= GIVEN RECORDS =
============================================================

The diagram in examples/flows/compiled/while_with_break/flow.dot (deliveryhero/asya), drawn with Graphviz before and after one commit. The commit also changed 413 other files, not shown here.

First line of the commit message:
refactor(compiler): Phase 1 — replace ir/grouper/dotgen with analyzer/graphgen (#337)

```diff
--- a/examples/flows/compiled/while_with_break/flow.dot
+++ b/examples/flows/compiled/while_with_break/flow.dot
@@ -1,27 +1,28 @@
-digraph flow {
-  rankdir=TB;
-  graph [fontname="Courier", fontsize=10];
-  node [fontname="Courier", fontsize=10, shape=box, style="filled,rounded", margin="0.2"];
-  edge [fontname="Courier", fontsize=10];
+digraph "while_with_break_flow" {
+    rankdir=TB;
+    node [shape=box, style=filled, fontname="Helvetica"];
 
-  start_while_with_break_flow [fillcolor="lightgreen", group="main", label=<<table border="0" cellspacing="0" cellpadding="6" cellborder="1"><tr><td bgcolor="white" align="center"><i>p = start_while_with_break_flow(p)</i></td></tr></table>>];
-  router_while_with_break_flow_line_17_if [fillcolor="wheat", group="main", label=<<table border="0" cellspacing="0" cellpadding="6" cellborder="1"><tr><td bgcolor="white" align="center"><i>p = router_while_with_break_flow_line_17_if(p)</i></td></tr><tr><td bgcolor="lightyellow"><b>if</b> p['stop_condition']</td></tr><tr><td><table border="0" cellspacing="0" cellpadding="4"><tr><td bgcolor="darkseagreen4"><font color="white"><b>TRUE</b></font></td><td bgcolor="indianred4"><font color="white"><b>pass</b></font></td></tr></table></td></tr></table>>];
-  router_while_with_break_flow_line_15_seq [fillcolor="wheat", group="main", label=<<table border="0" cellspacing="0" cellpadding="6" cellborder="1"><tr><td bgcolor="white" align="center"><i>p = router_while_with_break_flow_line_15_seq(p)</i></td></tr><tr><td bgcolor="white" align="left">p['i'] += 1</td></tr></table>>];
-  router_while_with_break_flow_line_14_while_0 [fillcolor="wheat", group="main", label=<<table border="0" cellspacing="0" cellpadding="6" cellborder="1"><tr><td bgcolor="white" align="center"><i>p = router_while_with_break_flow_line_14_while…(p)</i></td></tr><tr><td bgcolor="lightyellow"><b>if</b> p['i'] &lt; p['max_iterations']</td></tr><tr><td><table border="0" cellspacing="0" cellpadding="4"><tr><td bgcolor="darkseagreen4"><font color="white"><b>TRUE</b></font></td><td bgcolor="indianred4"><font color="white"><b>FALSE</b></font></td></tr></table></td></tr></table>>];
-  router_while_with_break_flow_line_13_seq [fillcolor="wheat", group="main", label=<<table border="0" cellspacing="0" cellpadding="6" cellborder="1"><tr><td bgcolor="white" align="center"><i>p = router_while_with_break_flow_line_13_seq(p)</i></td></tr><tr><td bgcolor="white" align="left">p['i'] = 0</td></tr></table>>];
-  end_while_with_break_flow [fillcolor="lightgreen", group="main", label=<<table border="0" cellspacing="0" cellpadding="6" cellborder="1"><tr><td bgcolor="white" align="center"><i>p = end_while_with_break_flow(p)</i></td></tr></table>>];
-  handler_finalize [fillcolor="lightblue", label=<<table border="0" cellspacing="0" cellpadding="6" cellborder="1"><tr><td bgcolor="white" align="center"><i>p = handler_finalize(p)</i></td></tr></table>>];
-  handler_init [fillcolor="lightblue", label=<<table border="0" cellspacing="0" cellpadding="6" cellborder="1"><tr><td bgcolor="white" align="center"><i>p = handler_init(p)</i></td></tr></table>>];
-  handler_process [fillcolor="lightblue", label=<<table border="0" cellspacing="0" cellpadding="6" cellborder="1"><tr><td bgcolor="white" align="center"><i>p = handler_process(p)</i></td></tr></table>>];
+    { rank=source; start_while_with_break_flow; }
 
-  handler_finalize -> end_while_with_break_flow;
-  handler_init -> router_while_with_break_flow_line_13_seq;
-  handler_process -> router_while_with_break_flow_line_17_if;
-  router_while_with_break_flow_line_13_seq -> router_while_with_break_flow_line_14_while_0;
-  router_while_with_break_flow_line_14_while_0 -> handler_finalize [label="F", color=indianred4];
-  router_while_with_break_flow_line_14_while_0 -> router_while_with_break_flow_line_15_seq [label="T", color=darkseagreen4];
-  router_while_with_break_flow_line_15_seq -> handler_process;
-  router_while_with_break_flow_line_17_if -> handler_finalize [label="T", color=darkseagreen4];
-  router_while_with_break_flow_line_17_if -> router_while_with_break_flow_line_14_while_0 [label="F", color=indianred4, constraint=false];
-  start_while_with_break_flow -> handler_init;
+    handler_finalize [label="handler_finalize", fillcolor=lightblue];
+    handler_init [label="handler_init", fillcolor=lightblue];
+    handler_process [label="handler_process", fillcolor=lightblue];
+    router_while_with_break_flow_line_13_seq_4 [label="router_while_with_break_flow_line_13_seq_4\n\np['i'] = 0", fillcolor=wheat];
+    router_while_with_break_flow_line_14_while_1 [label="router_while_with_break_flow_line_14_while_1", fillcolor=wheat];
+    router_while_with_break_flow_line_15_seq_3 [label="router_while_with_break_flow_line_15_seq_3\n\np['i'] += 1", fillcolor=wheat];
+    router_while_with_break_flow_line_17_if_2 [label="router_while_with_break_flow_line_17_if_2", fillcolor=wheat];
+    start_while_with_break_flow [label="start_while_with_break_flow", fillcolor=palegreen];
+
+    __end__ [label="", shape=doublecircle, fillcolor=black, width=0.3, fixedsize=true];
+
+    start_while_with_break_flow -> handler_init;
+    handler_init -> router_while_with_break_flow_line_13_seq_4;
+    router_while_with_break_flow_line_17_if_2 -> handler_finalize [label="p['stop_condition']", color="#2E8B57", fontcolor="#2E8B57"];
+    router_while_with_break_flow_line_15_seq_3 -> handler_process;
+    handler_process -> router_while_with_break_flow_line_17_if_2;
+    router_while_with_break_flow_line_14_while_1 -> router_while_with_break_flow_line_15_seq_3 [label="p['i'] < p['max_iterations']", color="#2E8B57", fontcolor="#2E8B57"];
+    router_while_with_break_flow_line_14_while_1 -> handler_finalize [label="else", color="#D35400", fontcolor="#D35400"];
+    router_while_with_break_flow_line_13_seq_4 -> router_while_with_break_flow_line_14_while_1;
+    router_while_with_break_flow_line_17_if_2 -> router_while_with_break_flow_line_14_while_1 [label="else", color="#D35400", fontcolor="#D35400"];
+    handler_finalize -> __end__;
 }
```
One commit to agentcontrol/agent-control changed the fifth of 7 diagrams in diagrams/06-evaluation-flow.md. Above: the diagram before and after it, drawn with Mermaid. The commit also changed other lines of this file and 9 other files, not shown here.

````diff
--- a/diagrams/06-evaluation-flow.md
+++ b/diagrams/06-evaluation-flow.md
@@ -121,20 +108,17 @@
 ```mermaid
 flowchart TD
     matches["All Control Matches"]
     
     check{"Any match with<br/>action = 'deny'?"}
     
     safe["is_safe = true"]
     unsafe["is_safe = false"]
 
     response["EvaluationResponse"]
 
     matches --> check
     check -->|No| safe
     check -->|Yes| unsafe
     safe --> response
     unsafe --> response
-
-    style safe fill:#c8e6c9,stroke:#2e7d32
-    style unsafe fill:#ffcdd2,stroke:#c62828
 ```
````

============================================================

Return everything in the records. Keep each line exactly as written.

The diagram in examples/flows/compiled/while_with_break/flow.dot (deliveryhero/asya), drawn with Graphviz before and after one commit. The commit also changed 413 other files, not shown here.

First line of the commit message:
refactor(compiler): Phase 1 — replace ir/grouper/dotgen with analyzer/graphgen (#337)

```diff
--- a/examples/flows/compiled/while_with_break/flow.dot
+++ b/examples/flows/compiled/while_with_break/flow.dot
@@ -1,27 +1,28 @@
-digraph flow {
-  rankdir=TB;
-  graph [fontname="Courier", fontsize=10];
-  node [fontname="Courier", fontsize=10, shape=box, style="filled,rounded", margin="0.2"];
-  edge [fontname="Courier", fontsize=10];
+digraph "while_with_break_flow" {
+    rankdir=TB;
+    node [shape=box, style=filled, fontname="Helvetica"];
 
-  start_while_with_break_flow [fillcolor="lightgreen", group="main", label=<<table border="0" cellspacing="0" cellpadding="6" cellborder="1"><tr><td bgcolor="white" align="center"><i>p = start_while_with_break_flow(p)</i></td></tr></table>>];
-  router_while_with_break_flow_line_17_if [fillcolor="wheat", group="main", label=<<table border="0" cellspacing="0" cellpadding="6" cellborder="1"><tr><td bgcolor="white" align="center"><i>p = router_while_with_break_flow_line_17_if(p)</i></td></tr><tr><td bgcolor="lightyellow"><b>if</b> p['stop_condition']</td></tr><tr><td><table border="0" cellspacing="0" cellpadding="4"><tr><td bgcolor="darkseagreen4"><font color="white"><b>TRUE</b></font></td><td bgcolor="indianred4"><font color="white"><b>pass</b></font></td></tr></table></td></tr></table>>];
-  router_while_with_break_flow_line_15_seq [fillcolor="wheat", group="main", label=<<table border="0" cellspacing="0" cellpadding="6" cellborder="1"><tr><td bgcolor="white" align="center"><i>p = router_while_with_break_flow_line_15_seq(p)</i></td></tr><tr><td bgcolor="white" align="left">p['i'] += 1</td></tr></table>>];
-  router_while_with_break_flow_line_14_while_0 [fillcolor="wheat", group="main", label=<<table border="0" cellspacing="0" cellpadding="6" cellborder="1"><tr><td bgcolor="white" align="center"><i>p = router_while_with_break_flow_line_14_while…(p)</i></td></tr><tr><td bgcolor="lightyellow"><b>if</b> p['i'] &lt; p['max_iterations']</td></tr><tr><td><table border="0" cellspacing="0" cellpadding="4"><tr><td bgcolor="darkseagreen4"><font color="white"><b>TRUE</b></font></td><td bgcolor="indianred4"><font color="white"><b>FALSE</b></font></td></tr></table></td></tr></table>>];
-  router_while_with_break_flow_line_13_seq [fillcolor="wheat", group="main", label=<<table border="0" cellspacing="0" cellpadding="6" cellborder="1"><tr><td bgcolor="white" align="center"><i>p = router_while_with_break_flow_line_13_seq(p)</i></td></tr><tr><td bgcolor="white" align="left">p['i'] = 0</td></tr></table>>];
-  end_while_with_break_flow [fillcolor="lightgreen", group="main", label=<<table border="0" cellspacing="0" cellpadding="6" cellborder="1"><tr><td bgcolor="white" align="center"><i>p = end_while_with_break_flow(p)</i></td></tr></table>>];
-  handler_finalize [fillcolor="lightblue", label=<<table border="0" cellspacing="0" cellpadding="6" cellborder="1"><tr><td bgcolor="white" align="center"><i>p = handler_finalize(p)</i></td></tr></table>>];
-  handler_init [fillcolor="lightblue", label=<<table border="0" cellspacing="0" cellpadding="6" cellborder="1"><tr><td bgcolor="white" align="center"><i>p = handler_init(p)</i></td></tr></table>>];
-  handler_process [fillcolor="lightblue", label=<<table border="0" cellspacing="0" cellpadding="6" cellborder="1"><tr><td bgcolor="white" align="center"><i>p = handler_process(p)</i></td></tr></table>>];
+    { rank=source; start_while_with_break_flow; }
 
-  handler_finalize -> end_while_with_break_flow;
-  handler_init -> router_while_with_break_flow_line_13_seq;
-  handler_process -> router_while_with_break_flow_line_17_if;
-  router_while_with_break_flow_line_13_seq -> router_while_with_break_flow_line_14_while_0;
-  router_while_with_break_flow_line_14_while_0 -> handler_finalize [label="F", color=indianred4];
-  router_while_with_break_flow_line_14_while_0 -> router_while_with_break_flow_line_15_seq [label="T", color=darkseagreen4];
-  router_while_with_break_flow_line_15_seq -> handler_process;
-  router_while_with_break_flow_line_17_if -> handler_finalize [label="T", color=darkseagreen4];
-  router_while_with_break_flow_line_17_if -> router_while_with_break_flow_line_14_while_0 [label="F", color=indianred4, constraint=false];
-  start_while_with_break_flow -> handler_init;
+    handler_finalize [label="handler_finalize", fillcolor=lightblue];
+    handler_init [label="handler_init", fillcolor=lightblue];
+    handler_process [label="handler_process", fillcolor=lightblue];
+    router_while_with_break_flow_line_13_seq_4 [label="router_while_with_break_flow_line_13_seq_4\n\np['i'] = 0", fillcolor=wheat];
+    router_while_with_break_flow_line_14_while_1 [label="router_while_with_break_flow_line_14_while_1", fillcolor=wheat];
+    router_while_with_break_flow_line_15_seq_3 [label="router_while_with_break_flow_line_15_seq_3\n\np['i'] += 1", fillcolor=wheat];
+    router_while_with_break_flow_line_17_if_2 [label="router_while_with_break_flow_line_17_if_2", fillcolor=wheat];
+    start_while_with_break_flow [label="start_while_with_break_flow", fillcolor=palegreen];
+
+    __end__ [label="", shape=doublecircle, fillcolor=black, width=0.3, fixedsize=true];
+
+    start_while_with_break_flow -> handler_init;
+    handler_init -> router_while_with_break_flow_line_13_seq_4;
+    router_while_with_break_flow_line_17_if_2 -> handler_finalize [label="p['stop_condition']", color="#2E8B57", fontcolor="#2E8B57"];
+    router_while_with_break_flow_line_15_seq_3 -> handler_process;
+    handler_process -> router_while_with_break_flow_line_17_if_2;
+    router_while_with_break_flow_line_14_while_1 -> router_while_with_break_flow_line_15_seq_3 [label="p['i'] < p['max_iterations']", color="#2E8B57", fontcolor="#2E8B57"];
+    router_while_with_break_flow_line_14_while_1 -> handler_finalize [label="else", color="#D35400", fontcolor="#D35400"];
+    router_while_with_break_flow_line_13_seq_4 -> router_while_with_break_flow_line_14_while_1;
+    router_while_with_break_flow_line_17_if_2 -> router_while_with_break_flow_line_14_while_1 [label="else", color="#D35400", fontcolor="#D35400"];
+    handler_finalize -> __end__;
 }
```
One commit to agentcontrol/agent-control changed the fifth of 7 diagrams in diagrams/06-evaluation-flow.md. Above: the diagram before and after it, drawn with Mermaid. The commit also changed other lines of this file and 9 other files, not shown here.

````diff
--- a/diagrams/06-evaluation-flow.md
+++ b/diagrams/06-evaluation-flow.md
@@ -121,20 +108,17 @@
 ```mermaid
 flowchart TD
     matches["All Control Matches"]
     
     check{"Any match with<br/>action = 'deny'?"}
     
     safe["is_safe = true"]
     unsafe["is_safe = false"]
 
     response["EvaluationResponse"]
 
     matches --> check
     check -->|No| safe
     check -->|Yes| unsafe
     safe --> response
     unsafe --> response
-
-    style safe fill:#c8e6c9,stroke:#2e7d32
-    style unsafe fill:#ffcdd2,stroke:#c62828
 ```
````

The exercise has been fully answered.